Invest in employees
Northwestern Michigan College and Traverse City Area Public Schools suffer from the same illness — they've opted to invest in buildings rather than teachers.
When my father, Bill Shaw, retired from NMC in the 1990s, he lamented the fact that his full-time position would disappear.
When schools rediscover the necessity of investing in their employees, then I, for one, will support millage increases for the upkeep of buildings.
Leadership the cause
If a half-full glass of lemonade is too weak, then the remaining space must be filled with stronger lemonade.
Therefore, new city homes and neighborhoods should be more expensive, or less affordable, than existing homes.
We squander scarcity when city policy reduces average home values.
Increasing population density won't work, either.
Available criminal science data suggests that crime will increase in frequency and severity along with increases in population density.
Poverty increases this effect, which decreases property values and increases services load.
The quality of neighborhood life diminishes for everyone when city policy allows low-income to become landlord to poverty.
We spend a million to remove a zoo and a million for redevelopment.
We can't just pave a street on the west-central side of town anymore.
We must include brick inlays, flowered berms, designer lamp-posts and decorative little traffic circles. We are spending without increasing the tax base.
Meanwhile, "affordable" city neighborhoods have dirt streets. City leadership should be required to maintain our city services first.
A 4 percent motel room tax could help pay for tourism's infrastructure load.

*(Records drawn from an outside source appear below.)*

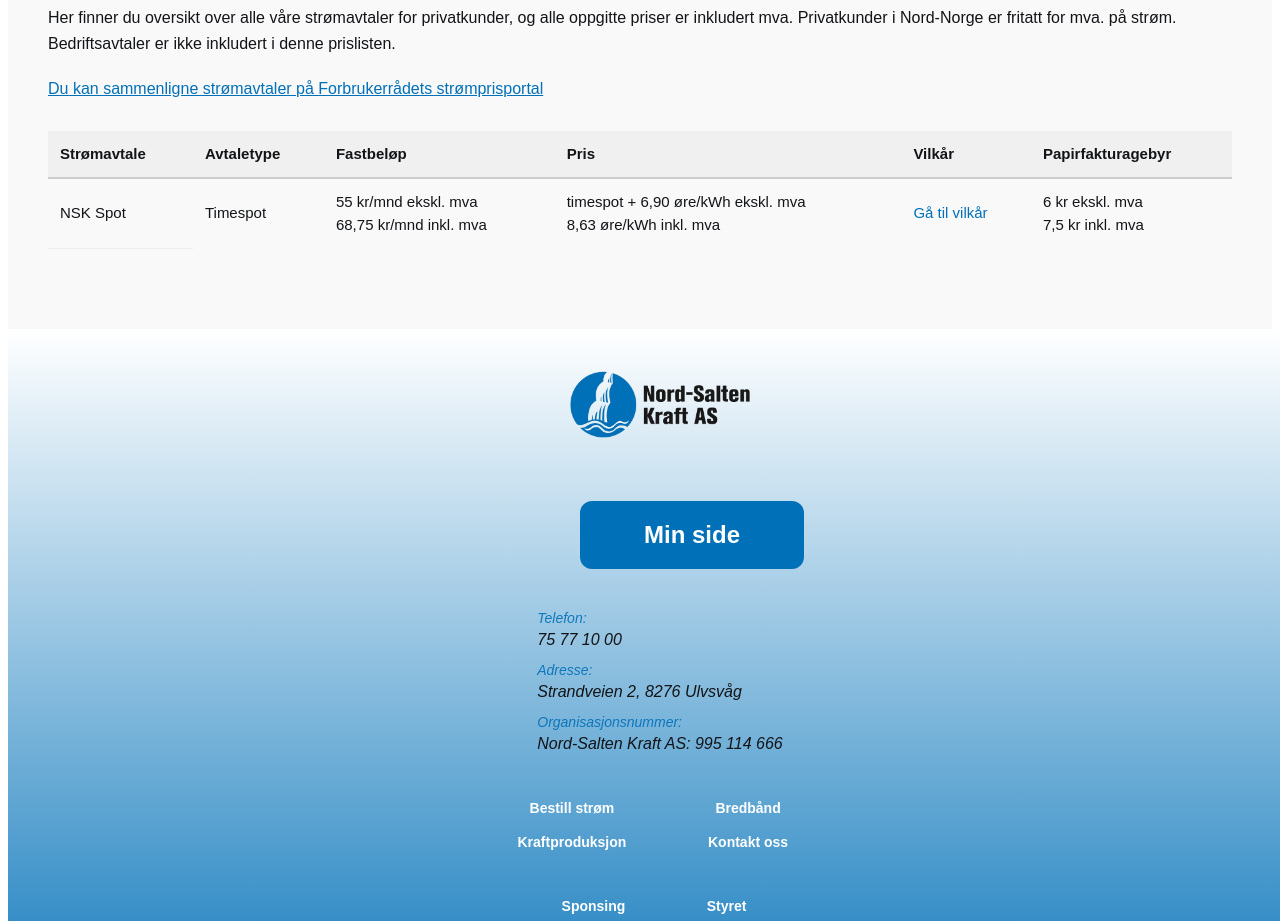
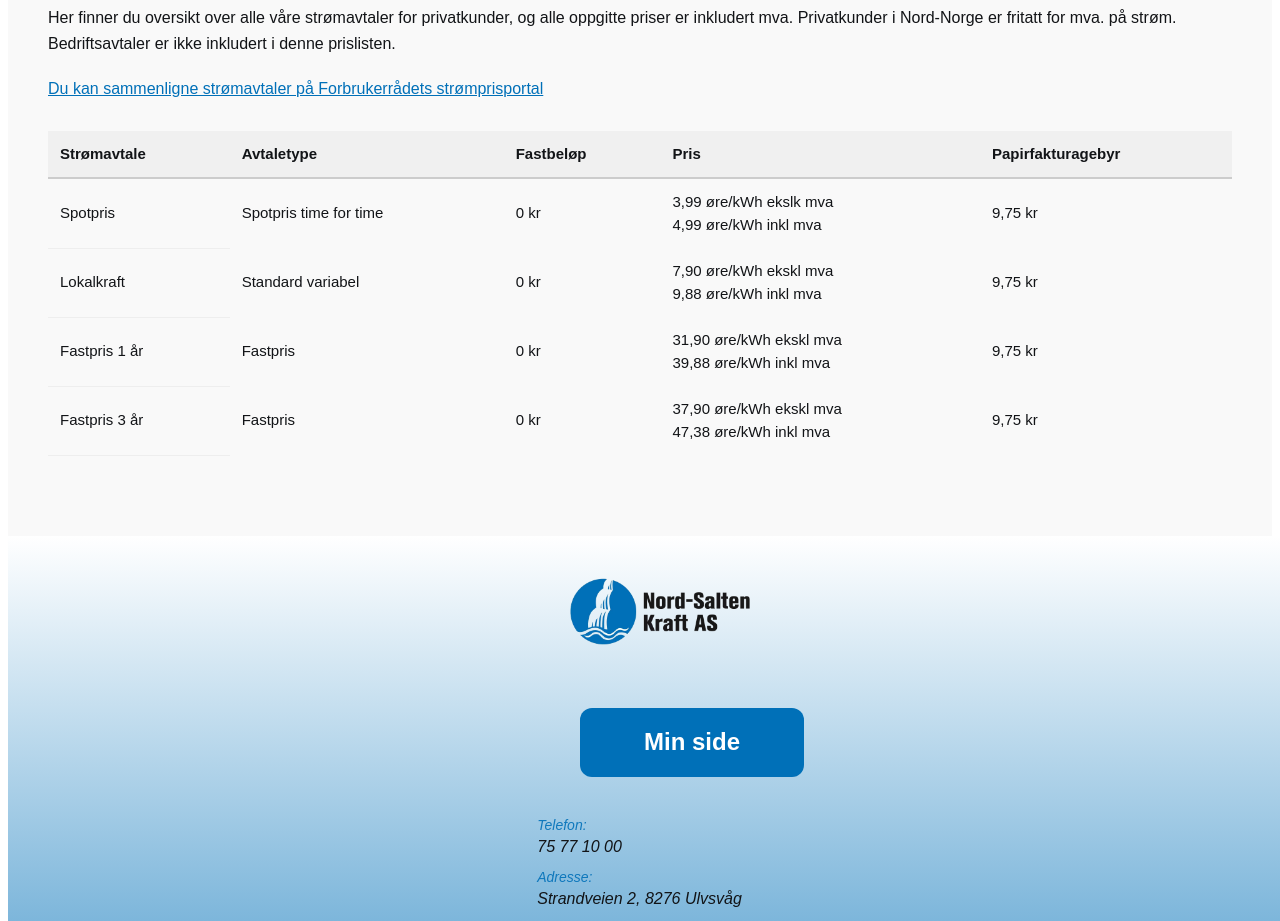
Before and after one commit to tobolovskaya/nordsaltenkraft, a React (Vite) app: page /stromavtalen in a window 1280 px wide. Shown: the part 1840-2761 px from the top of the page. Built offline with nearby package versions, Linux system fonts and the light colour scheme; the HTML template or start-up script is replaced by a standard one.

Commit message:
fix: styret

```diff
--- a/src/components/Prisliste.jsx
+++ b/src/components/Prisliste.jsx
@@ -22,23 +22,42 @@
             <th style={{ padding: "12px", borderBottom: "2px solid #ccc" }}>Avtaletype</th>
             <th style={{ padding: "12px", borderBottom: "2px solid #ccc" }}>Fastbeløp</th>
             <th style={{ padding: "12px", borderBottom: "2px solid #ccc" }}>Pris</th>
-            <th style={{ padding: "12px", borderBottom: "2px solid #ccc" }}>Vilkår</th>
             <th style={{ padding: "12px", borderBottom: "2px solid #ccc" }}>Papirfakturagebyr</th>
           </tr>
         </thead>
         <tbody>
           <tr>
-            <td style={{ padding: "12px", borderBottom: "1px solid #eee" }}>NSK Spot</td>
-            <td style={{ padding: "12px" }}>Timespot</td>
-            <td style={{ padding: "12px" }}>55 kr/mnd ekskl. mva<br />68,75 kr/mnd inkl. mva</td>
-            <td style={{ padding: "12px" }}>timespot + 6,90 øre/kWh ekskl. mva<br />8,63 øre/kWh inkl. mva</td>
-            <td style={{ padding: "12px" }}>
-              <a href="https://nordsaltenkraft.no/?id=357476535&Article=96" style={{ color: "#0070b8" }}>Gå til vilkår</a>
-            </td>
-            <td style={{ padding: "12px" }}>6 kr ekskl. mva<br />7,5 kr inkl. mva</td>
+            <td style={{ padding: "12px", borderBottom: "1px solid #eee" }}>Spotpris</td>
+            <td style={{ padding: "12px" }}>Spotpris time for time</td>
+            <td style={{ padding: "12px" }}>0 kr</td>
+            <td style={{ padding: "12px" }}>3,99 øre/kWh ekslk mva<br />4,99 øre/kWh inkl mva</td>
+            <td style={{ padding: "12px" }}>9,75 kr</td>
           </tr>
 
-          {/* Добавь остальные строки аналогично */}
+          <tr>
+            <td style={{ padding: "12px", borderBottom: "1px solid #eee" }}>Lokalkraft</td>
+            <td style={{ padding: "12px" }}>Standard variabel</td>
+            <td style={{ padding: "12px" }}>0 kr</td>
+            <td style={{ padding: "12px" }}>7,90 øre/kWh ekskl mva<br />9,88 øre/kWh inkl mva</td>
+            <td style={{ padding: "12px" }}>9,75 kr</td>
+          </tr>
+
+          <tr>
+            <td style={{ padding: "12px", borderBottom: "1px solid #eee" }}>Fastpris 1 år</td>
+            <td style={{ padding: "12px" }}>Fastpris</td>
+            <td style={{ padding: "12px" }}>0 kr</td>
+            <td style={{ padding: "12px" }}>31,90 øre/kWh ekskl mva<br />39,88 øre/kWh inkl mva</td>
+            <td style={{ padding: "12px" }}>9,75 kr</td>
+          </tr>
+
+          <tr>
+            <td style={{ padding: "12px", borderBottom: "1px solid #eee" }}>Fastpris 3 år</td>
+            <td style={{ padding: "12px" }}>Fastpris</td>
+            <td style={{ padding: "12px" }}>0 kr</td>
+            <td style={{ padding: "12px" }}>37,90 øre/kWh ekskl mva<br />47,38 øre/kWh inkl mva</td>
+            <td style={{ padding: "12px" }}>9,75 kr</td>
+          </tr>
+
         </tbody>
       </table>
     </div>
--- a/src/components/Styret/Styret.jsx
+++ b/src/components/Styret/Styret.jsx
@@ -7,49 +7,43 @@
     name: "Sten-Rune Brekke",
     role: "Styrets leder",
     deputy: "Linn Kristin Hauge",
-    img: "/",
+    img: "https://nordsaltenkraft.no/sites/n/nordsaltenkraft.no/files/2025/05/sten-rune_brekke.jpg",
   },
   {
     name: "Jan-Folke Sandnes",
     role: "Styrets nestleder",
     deputy: "Asbjørn Bye",
-    img: "/",
+    img: "https://nordsaltenkraft.no/sites/n/nordsaltenkraft.no/files/2025/05/jan-folke_sandnes.jpg",
   },
   {
     name: "Liv Røfvaag",
     role: "Styremedlem",
     deputy: "Geir Anders Hetta Berg",
-    img: "/",
+    img: "https://nordsaltenkraft.no/sites/n/nordsaltenkraft.no/files/2025/05/liv_reffhaug.jpg",
   },
   {
     name: "Wibecke Aasjord Juul",
     role: "Styremedlem",
     deputy: "Kine Renate Berg",
-    img: "/",
-  },
-  {
-    name: "Helge Egil Wågø Albertsen",
-    role: "daglig leder",
-    deputy: "/",
-    img: "/",
+    img: "https://nordsaltenkraft.no/sites/n/nordsaltenkraft.no/files/2025/05/wibeke_aasjord_juul.jpg",
   },
   {
     name: "Lisbeth Korneliussen",
     role: "Styremedlem",
     deputy: "Svein Helge Nøstdal",
-    img: "/",
+    img: "https://nordsaltenkraft.no/sites/n/nordsaltenkraft.no/files/2025/05/lisbeth_korneliussen.jpg",
   },
   {
     name: "Jan-Erik Skogvold",
     role: "Styremedlem",
     deputy: "Tordis Sofie Langseth",
-    img: "/",
+    img: "https://nordsaltenkraft.no/sites/n/nordsaltenkraft.no/files/2025/05/jan-erik_skogvold.jpg",
   },
   {
     name: "Audun Kosmo",
     role: "Styremedlem (ansattvalgt)",
     deputy: "Thorbjørn Solhaug Olsen",
-    img: "/",
+    img: "https://nordsaltenkraft.no/sites/n/nordsaltenkraft.no/files/2025/05/nord-saltenkraft_2025_25_.jpg",
   },
   {
     name: "Emil Risvik Buseth",
--- a/src/components/Styret/Styret.module.css
+++ b/src/components/Styret/Styret.module.css
@@ -57,7 +57,6 @@
   .boardImage {
     width: 100px;
     height: 100px;
-
     object-fit: cover;
-    border: 2px solid #0070b8;
+    border-radius: 50%;
   }
--- a/src/pages/Sponsing/Sponsing.jsx
+++ b/src/pages/Sponsing/Sponsing.jsx
@@ -6,19 +6,10 @@
       <section className={styles.hero}>
         <h1>Sponsing av lokale aktiviteter</h1>
         <p>
-          NSK ønsker å føre en del av selskapets inntekter tilbake til samfunnet gjennom sponsing
-          av lokale aktiviteter. Vi fokuserer på tiltak som gir trygge oppvekstvilkår for barn og unge,
-          og tiltak som inspirerer unge til å bosette seg og bidra til vekst i regionen.
+        NSK ønsker å føre en del av selskapets inntekter tilbake til samfunnet gjennom sponsing av lokale aktiviteter.
+        Vi ønsker å bidra til en positiv utvikling i Nord-Salten, og fokuserer særlig på tiltak som gir trygge
+        oppvekstvilkår for barn og unge, og tiltak som inspirerer unge til å bosette seg og bidra til utvikling og vekst i regionen.
         </p>
-      </section>
-
-      <section className={styles.applySection}>
-        <h2>Søk om sponsorstøtte</h2>
-        <p>
-          Vi prioriterer tiltak innen idrett, kultur, utdanning og ideelle organisasjoner. Sponsorat skal
-          gi verdi tilbake til samfunnet og være i tråd med NSKs verdier.
-        </p>
-        <a className={styles.button} href="/soknad">Send inn søknad</a>
       </section>
 
       <section className={styles.supportedSection}>
@@ -87,6 +78,15 @@
   </div>
 </section>
 
+      <section className={styles.applySection}>
+        <h2>Søk om sponsorstøtte</h2>
+        <p>
+          Vi prioriterer tiltak innen idrett, kultur, utdanning og ideelle organisasjoner. Sponsorat skal
+          gi verdi tilbake til samfunnet og være i tråd med NSKs verdier.
+        </p>
+        <a className={styles.button} href="/soknad">Send inn søknad</a>
+      </section>
+
     </div>
   );
 };
--- a/src/pages/Sponsing/Sponsing.module.css
+++ b/src/pages/Sponsing/Sponsing.module.css
@@ -24,6 +24,7 @@
   .applySection {
     max-width: 1000px;
     margin: 0 auto 60px;
+    margin-top: 20px;
     background: #ffffff;
     padding: 40px;
     border-radius: 8px;
```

Budget problems are caused by poor city leadership, and not by the teachers, firemen or city workers who take the blame.